This is pretty much where we're at today.
Already we can see God's hand in all this. I very nearly went to Calgary for the weekend - he would have been home alone when this happened if I had. This didn't happen just a few minutes earlier when he was driving with both girls in the truck. He didn't fall just a fraction of an inch from where he was - if he had, he would have hit and most likely cut his head on the way down. He doesn't have a concussion. (Head on a concrete floor, anyone?) The first thing Kelly's boss said when I called him from the hospital was, "Don't worry. We'll put him on a modified work plan." And the strength and confidence we both felt during all of this cannot be explained any other way.
We're only at the beginning of this particular journey, but we're both hopeful that it will be a short one. Kelly goes for an EEG tomorrow and an MRI sometime this week too. Then we'll follow up with our family doctor to hear the verdict. We're praying that they will agree that all this was caused by Kelly having worked all night Thursday night (he was called out at 10pm and didn't get home until 5:30 am) and the fact that he hadn't eaten anything. We're praying that there is nothing more serious at the root of all this and that we can get back to our normal routine...

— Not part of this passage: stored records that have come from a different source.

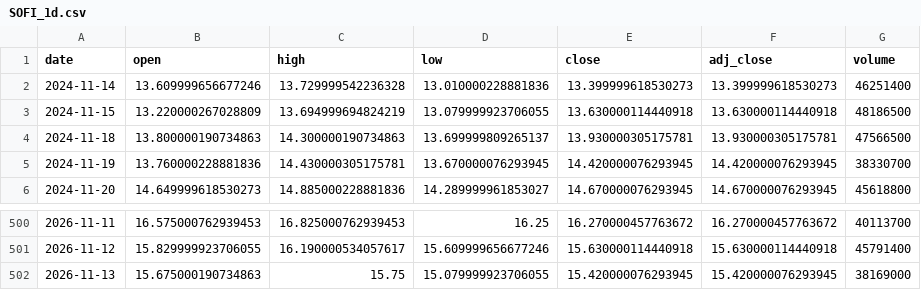
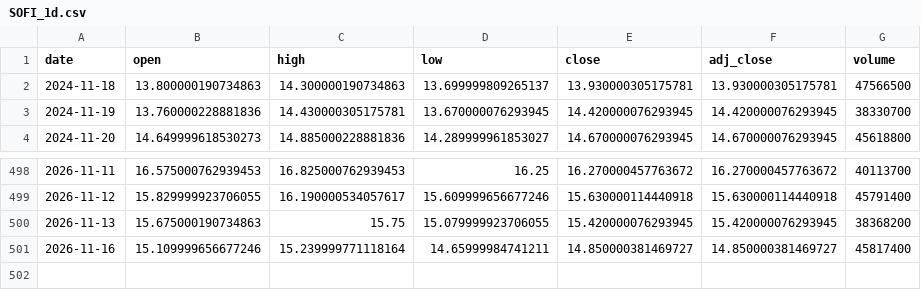
Before and after one commit to shihaosjtu-rgb/daily-stock-scan, a CSV file: data/SOFI_1d.csv, drawn as a sheet; only a part is shown, gaps mark what is left out.

```diff
--- a/data/SOFI_1d.csv
+++ b/data/SOFI_1d.csv
@@ -1,4 +1,2 @@
 date,open,high,low,close,adj_close,volume
-2024-11-14,13.609999656677246,13.729999542236328,13.010000228881836,13.399999618530273,13.399999618530273,46251400
-2024-11-15,13.220000267028809,13.694999694824219,13.079999923706055,13.630000114440918,13.630000114440918,48186500
 2024-11-18,13.800000190734863,14.300000190734863,13.699999809265137,13.930000305175781,13.930000305175781,47566500
@@ -501,2 +499,3 @@ date,open,high,low,close,adj_close,volume
 2026-11-12,15.829999923706055,16.190000534057617,15.609999656677246,15.630000114440918,15.630000114440918,45791400
-2026-11-13,15.675000190734863,15.75,15.079999923706055,15.420000076293945,15.420000076293945,38169000
+2026-11-13,15.675000190734863,15.75,15.079999923706055,15.420000076293945,15.420000076293945,38368200
+2026-11-16,15.109999656677246,15.239999771118164,14.65999984741211,14.850000381469727,14.850000381469727,45817400
```
Also changed, not shown: data/AMZN_1d.csv, data/AVGO_1d.csv, 34 other files.
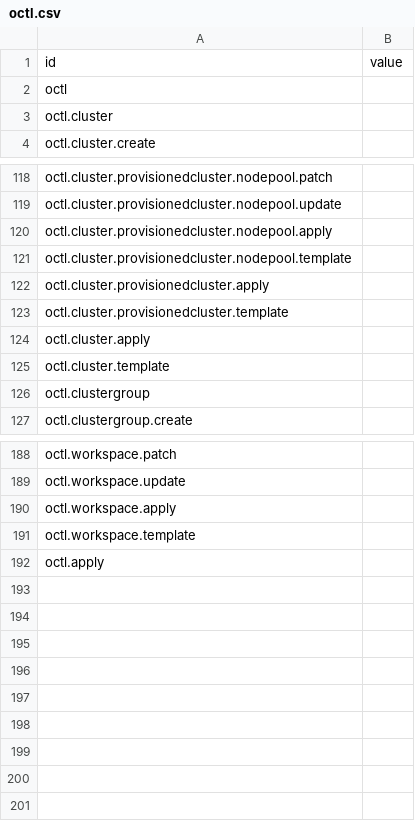
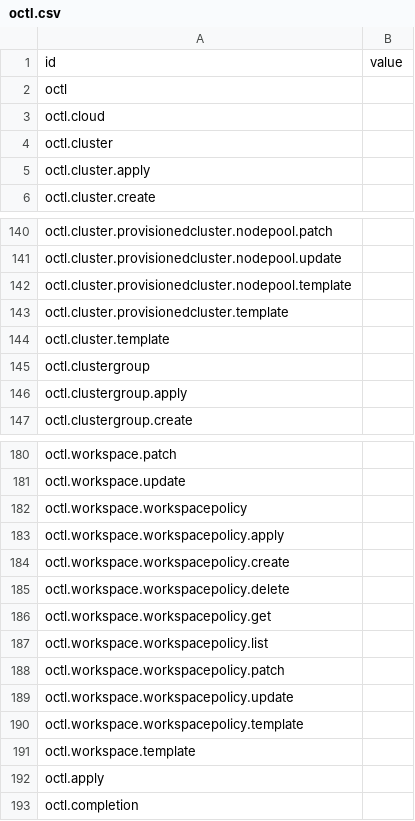
Before and after one commit to ali5ter/cli_taxo, a CSV file: exp3/results/octl.csv, drawn as a sheet; only a part is shown, gaps mark what is left out; the diff covers the shown part only.

Commit message:
update octl

```diff
--- a/exp3/results/octl.csv
+++ b/exp3/results/octl.csv
@@ -2,3 +2,5 @@ id,value
 octl,
+octl.cloud,
 octl.cluster,
+octl.cluster.apply,
 octl.cluster.create,
@@ -119,9 +141,7 @@ octl.cluster.provisionedcluster.nodepool.patch,
 octl.cluster.provisionedcluster.nodepool.update,
-octl.cluster.provisionedcluster.nodepool.apply,
 octl.cluster.provisionedcluster.nodepool.template,
-octl.cluster.provisionedcluster.apply,
 octl.cluster.provisionedcluster.template,
-octl.cluster.apply,
 octl.cluster.template,
 octl.clustergroup,
+octl.clustergroup.apply,
 octl.clustergroup.create,
@@ -189,4 +181,13 @@ octl.workspace.patch,
 octl.workspace.update,
-octl.workspace.apply,
+octl.workspace.workspacepolicy,
+octl.workspace.workspacepolicy.apply,
+octl.workspace.workspacepolicy.create,
+octl.workspace.workspacepolicy.delete,
+octl.workspace.workspacepolicy.get,
+octl.workspace.workspacepolicy.list,
+octl.workspace.workspacepolicy.patch,
+octl.workspace.workspacepolicy.update,
+octl.workspace.workspacepolicy.template,
 octl.workspace.template,
 octl.apply,
+octl.completion,
```
Also changed, not shown: 28 added rows, 38 removed rows, 9 moved rows and 4 edited cells elsewhere in this file, exp2/results/octl.csv, 4 other files.
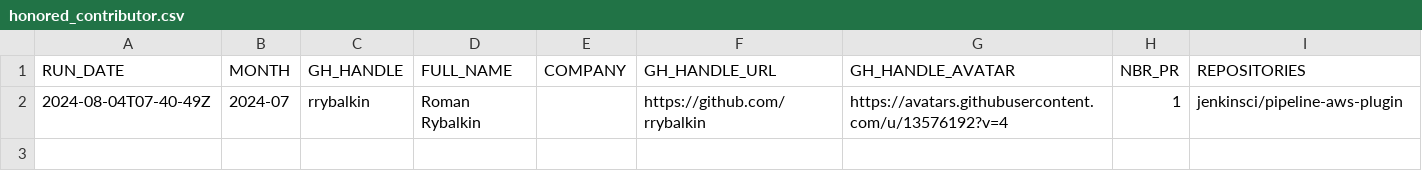
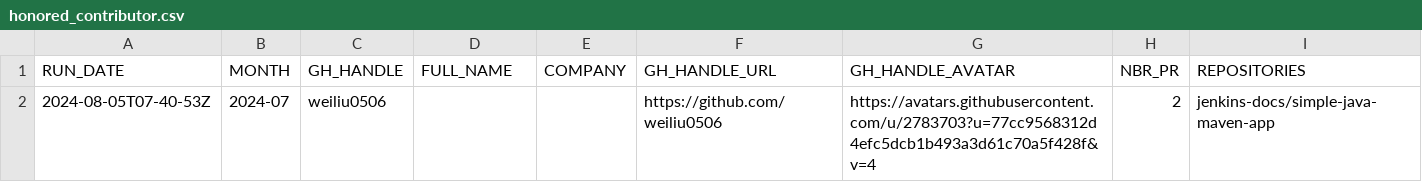
Before and after one commit to jmMeessen/jenkins-contribution-stats, a CSV file: data/honored_contributor.csv, drawn as a sheet.

```diff
--- a/data/honored_contributor.csv
+++ b/data/honored_contributor.csv
@@ -1,2 +1,2 @@
 "RUN_DATE", "MONTH", "GH_HANDLE", "FULL_NAME", "COMPANY", "GH_HANDLE_URL", "GH_HANDLE_AVATAR", "NBR_PR", "REPOSITORIES"
-"2024-08-04T07-40-49Z", "2024-07", "rrybalkin", "Roman Rybalkin", "", "https://github.com/rrybalkin", "https://avatars.githubusercontent.com/u/13576192?v=4", "1", "jenkinsci/pipeline-aws-plugin"
+"2024-08-05T07-40-53Z", "2024-07", "weiliu0506", "", "", "https://github.com/weiliu0506", "https://avatars.githubusercontent.com/u/2783703?u=77cc9568312d4efc5dcb1b493a3d61c70a5f428f&v=4", "2", "jenkins-docs/simple-java-maven-app"
```
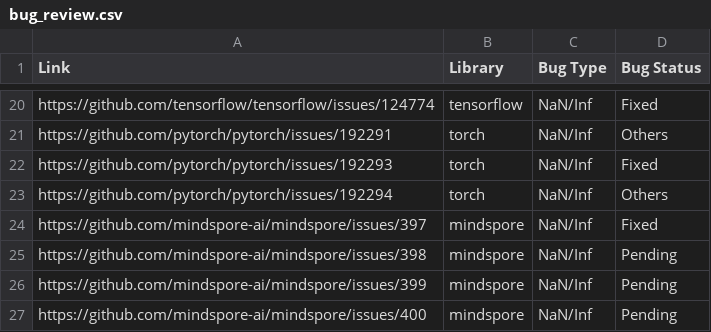
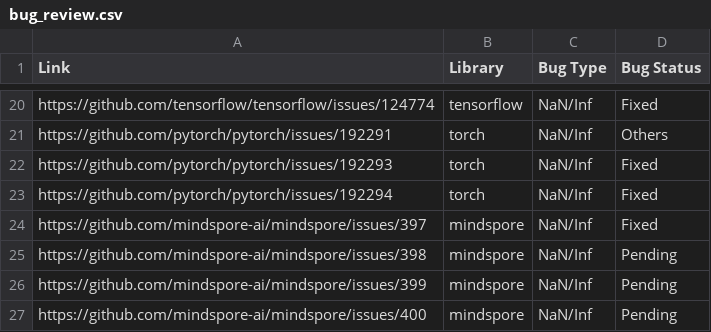
Before and after one commit to beanduan22/Vistafuzz-, a CSV file: bug_review.csv, drawn as a sheet; only a part is shown, gaps mark what is left out.

Commit message:
update

```diff
--- a/bug_review.csv
+++ b/bug_review.csv
@@ -22,3 +22,3 @@ https://github.com/pytorch/pytorch/issues/192291,torch,NaN/Inf,Others
 https://github.com/pytorch/pytorch/issues/192293,torch,NaN/Inf,Fixed
-https://github.com/pytorch/pytorch/issues/192294,torch,NaN/Inf,Others
+https://github.com/pytorch/pytorch/issues/192294,torch,NaN/Inf,Fixed
 https://github.com/mindspore-ai/mindspore/issues/397,mindspore,NaN/Inf,Fixed
```
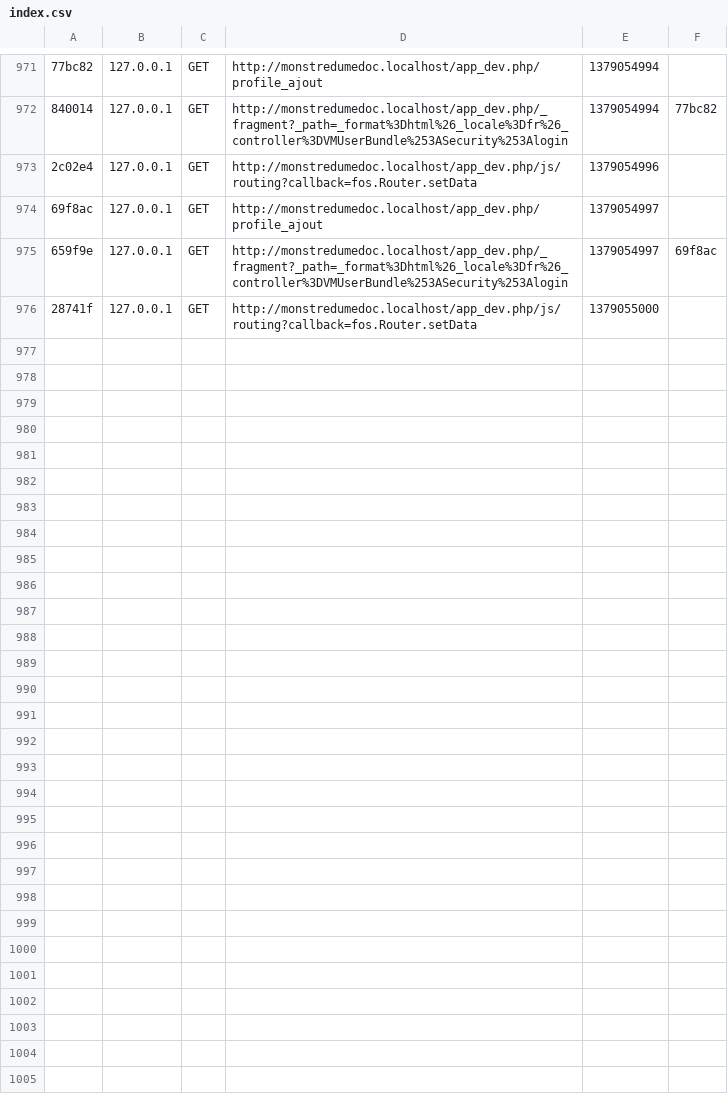
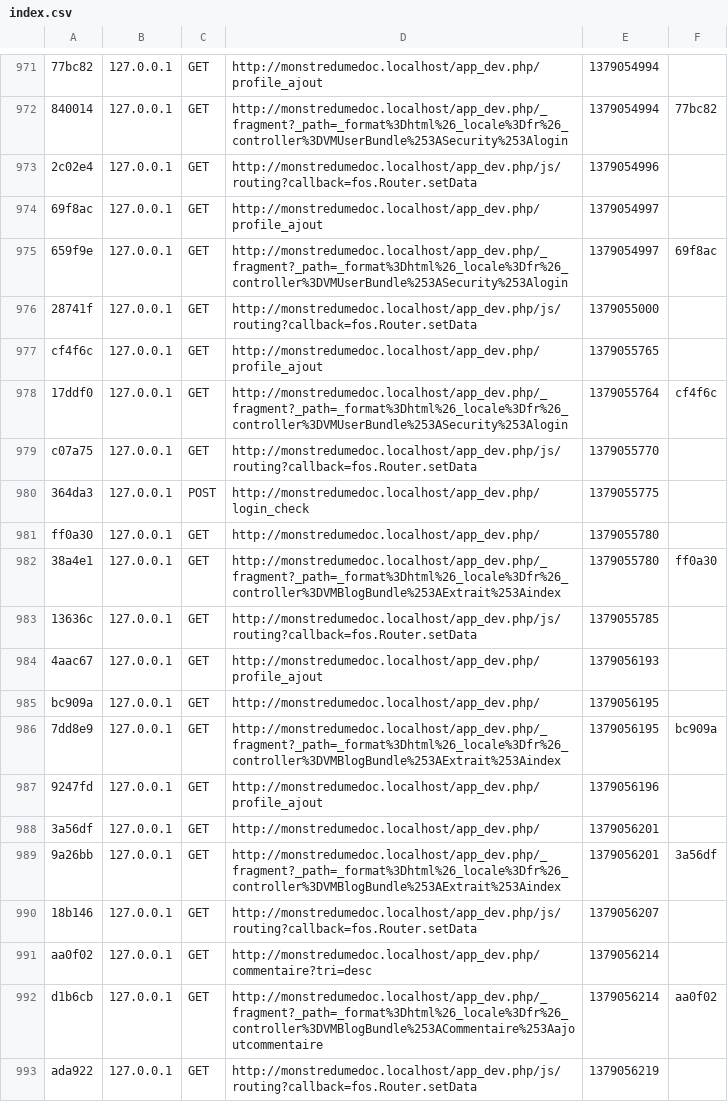
Before and after one commit to vincentmaugetcour33/loupgaroumedoc, a CSV file: app/cache/dev/profiler/index.csv, drawn as a sheet; only a part is shown, gaps mark what is left out; the diff names each change by its address in the sheet, - before the commit and + after, or states it on an @@ line.

Commit message:
Depot initial du projet avec module utilisateur.
Ajout : icône glyphicons, tinymce pour editeur  wysiwyg manque gestion des emoticons à l'affichage, ajout icone dans le select des user lors de l'inscription

L'enregistrement pour la modification de la photo personnalié n'est pas pris en compte.
Personnalisé le thème des validations champ erreurs dans les formulaires
Il manque le  module admin.
Peut-être un système de vote (plugin jquery star rating widget)

```diff
--- a/app/cache/dev/profiler/index.csv
+++ b/app/cache/dev/profiler/index.csv
+row 977: cf4f6c | 127.0.0.1 | GET | http://monstredumedoc.localhost/app_dev.php/profile_ajout | 1379055765
+row 978: 17ddf0 | 127.0.0.1 | GET | http://monstredumedoc.localhost/app_dev.php/_fragment?_path=_format%3Dhtml%26_locale%3Dfr%26_controller%3DVMUserBundle%253ASecurity%253Alogin | 1379055764 | cf4f6c
+row 979: c07a75 | 127.0.0.1 | GET | http://monstredumedoc.localhost/app_dev.php/js/routing?callback=fos.Router.setData | 1379055770
+row 980: 364da3 | 127.0.0.1 | POST | http://monstredumedoc.localhost/app_dev.php/login_check | 1379055775
+row 981: ff0a30 | 127.0.0.1 | GET | http://monstredumedoc.localhost/app_dev.php/ | 1379055780
+row 982: 38a4e1 | 127.0.0.1 | GET | http://monstredumedoc.localhost/app_dev.php/_fragment?_path=_format%3Dhtml%26_locale%3Dfr%26_controller%3DVMBlogBundle%253AExtrait%253Aindex | 1379055780 | ff0a30
+row 983: 13636c | 127.0.0.1 | GET | http://monstredumedoc.localhost/app_dev.php/js/routing?callback=fos.Router.setData | 1379055785
+row 984: 4aac67 | 127.0.0.1 | GET | http://monstredumedoc.localhost/app_dev.php/profile_ajout | 1379056193
+row 985: bc909a | 127.0.0.1 | GET | http://monstredumedoc.localhost/app_dev.php/ | 1379056195
+row 986: 7dd8e9 | 127.0.0.1 | GET | http://monstredumedoc.localhost/app_dev.php/_fragment?_path=_format%3Dhtml%26_locale%3Dfr%26_controller%3DVMBlogBundle%253AExtrait%253Aindex | 1379056195 | bc909a
+row 987: 9247fd | 127.0.0.1 | GET | http://monstredumedoc.localhost/app_dev.php/profile_ajout | 1379056196
+row 988: 3a56df | 127.0.0.1 | GET | http://monstredumedoc.localhost/app_dev.php/ | 1379056201
+row 989: 9a26bb | 127.0.0.1 | GET | http://monstredumedoc.localhost/app_dev.php/_fragment?_path=_format%3Dhtml%26_locale%3Dfr%26_controller%3DVMBlogBundle%253AExtrait%253Aindex | 1379056201 | 3a56df
+row 990: 18b146 | 127.0.0.1 | GET | http://monstredumedoc.localhost/app_dev.php/js/routing?callback=fos.Router.setData | 1379056207
+row 991: aa0f02 | 127.0.0.1 | GET | http://monstredumedoc.localhost/app_dev.php/commentaire?tri=desc | 1379056214
+row 992: d1b6cb | 127.0.0.1 | GET | http://monstredumedoc.localhost/app_dev.php/_fragment?_path=_format%3Dhtml%26_locale%3Dfr%26_controller%3DVMBlogBundle%253ACommentaire%253Aajoutcommentaire | 1379056214 | aa0f02
+row 993: ada922 | 127.0.0.1 | GET | http://monstredumedoc.localhost/app_dev.php/js/routing?callback=fos.Router.setData | 1379056219
```
Also changed, not shown: 21 other files.
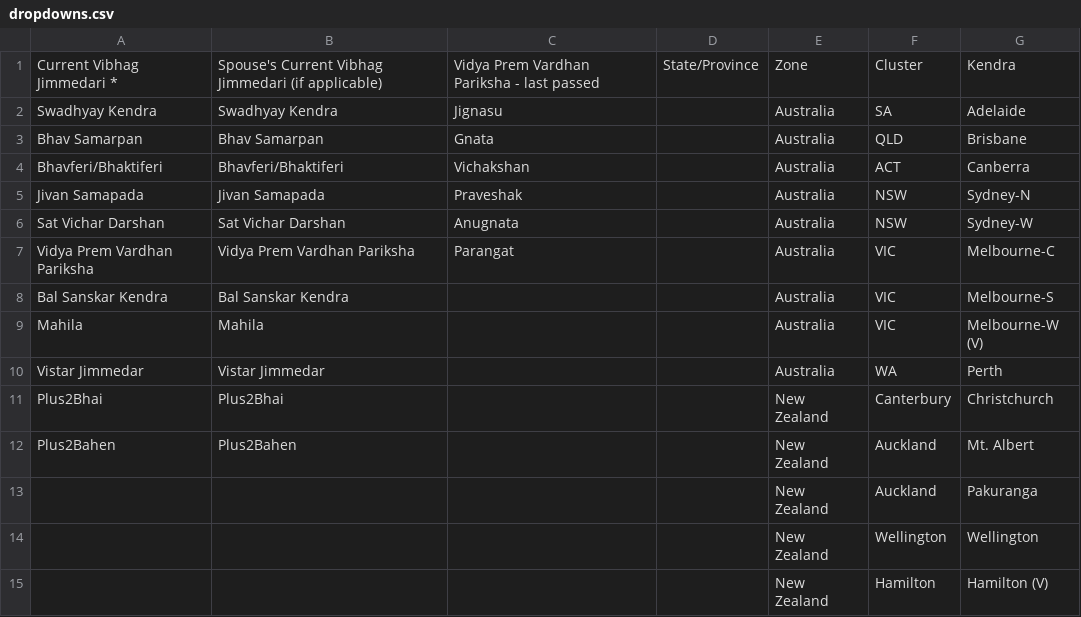
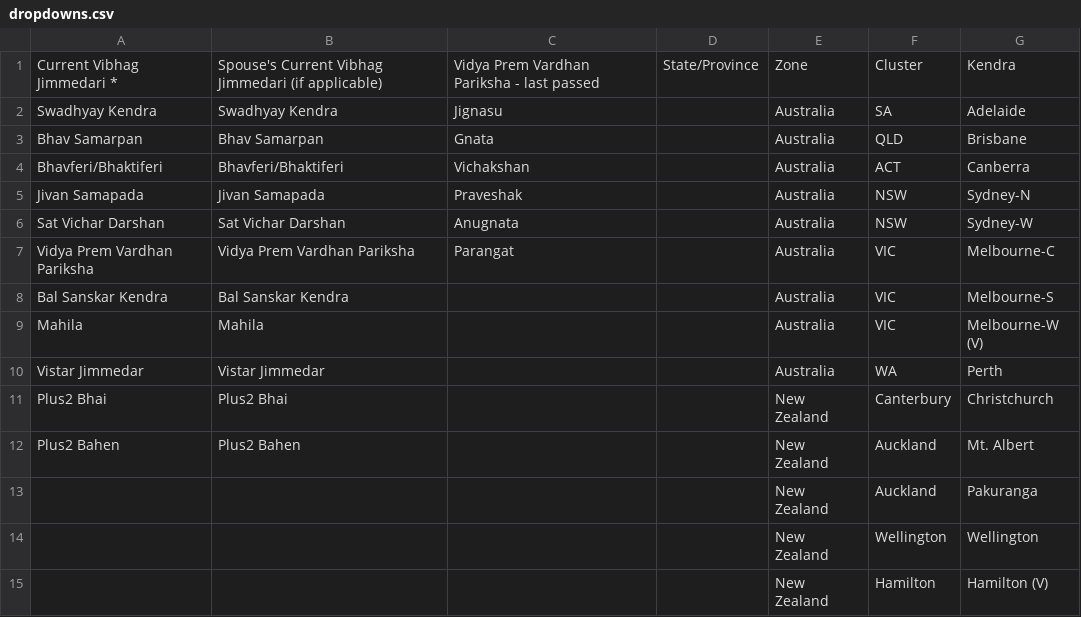
Before and after one commit to DAYIDCard/aunzjavabdar, a CSV file: dropdowns.csv, drawn as a sheet.

Commit message:
Update dropdowns.csv

```diff
--- a/dropdowns.csv
+++ b/dropdowns.csv
@@ -10,4 +10,4 @@ Mahila,Mahila,,,Australia,VIC,Melbourne-W (V)
 Vistar Jimmedar,Vistar Jimmedar,,,Australia,WA,Perth
-Plus2Bhai,Plus2Bhai,,,New Zealand,Canterbury,Christchurch
-Plus2Bahen,Plus2Bahen,,,New Zealand,Auckland,Mt. Albert
+Plus2 Bhai,Plus2 Bhai,,,New Zealand,Canterbury,Christchurch
+Plus2 Bahen,Plus2 Bahen,,,New Zealand,Auckland,Mt. Albert
 ,,,,New Zealand,Auckland,Pakuranga
```
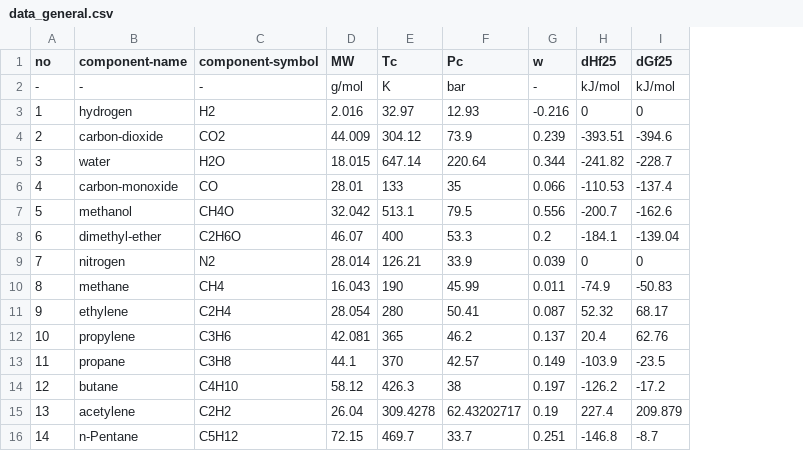
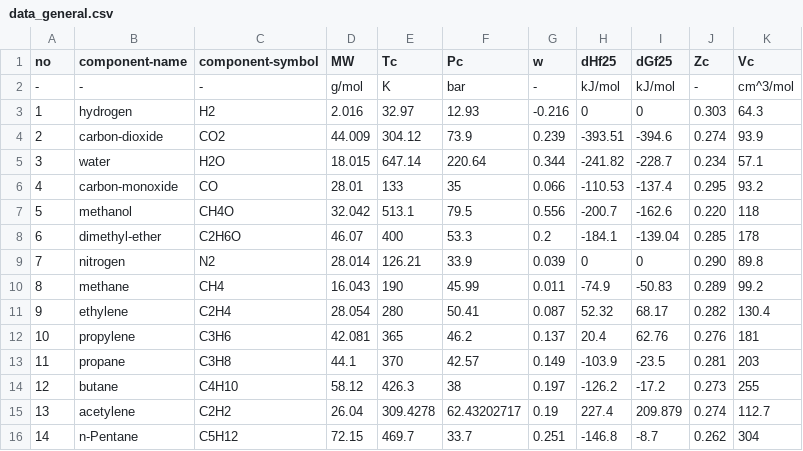
Before and after one commit to sinagilassi/PyCTPM, a CSV file: PyCTPM/database/data_general.csv, drawn as a sheet; the diff names each change by its address in the sheet, - before the commit and + after, or states it on an @@ line.

```diff
--- a/PyCTPM/database/data_general.csv
+++ b/PyCTPM/database/data_general.csv
+column J (Zc), rows 2-16: - | 0.303 | 0.274 | 0.234 | 0.295 | 0.220 | 0.285 | 0.290 | 0.289 | 0.282 | 0.276 | 0.281 | 0.273 | 0.274 | 0.262
+column K (Vc), rows 2-16: cm^3/mol | 64.3 | 93.9 | 57.1 | 93.2 | 118 | 178 | 89.8 | 99.2 | 130.4 | 181 | 203 | 255 | 112.7 | 304
```
Also changed, not shown: 7 other files.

... but we're not discounting the fact that right here - this place of uncertainty and discomfort - is where we are most reliant on God. It's where we learn to trust him more and where we learn to follow his lead. It's what we use to teach our children and it's what we use to boldly show you just exactly what our faith means to us.
"The Sovereign LORD is my strength; he makes my feet like the feet of a deer, he enables me to go on the heights." Habakkuk 3:19
I heard this verse both Thursday evening and Friday morning before all this happened. My study notes say, "God will give his followers strength and confidence in difficult times. They will run surefooted as deer across rough and dangerous terrain." I don't believe in coincidence so I believe that God was speaking to me through it and I'm claiming it as a message intended directly for me for the rest of this journey and I'm thanking him for it...
...may he rub off a few more rough edges because of this.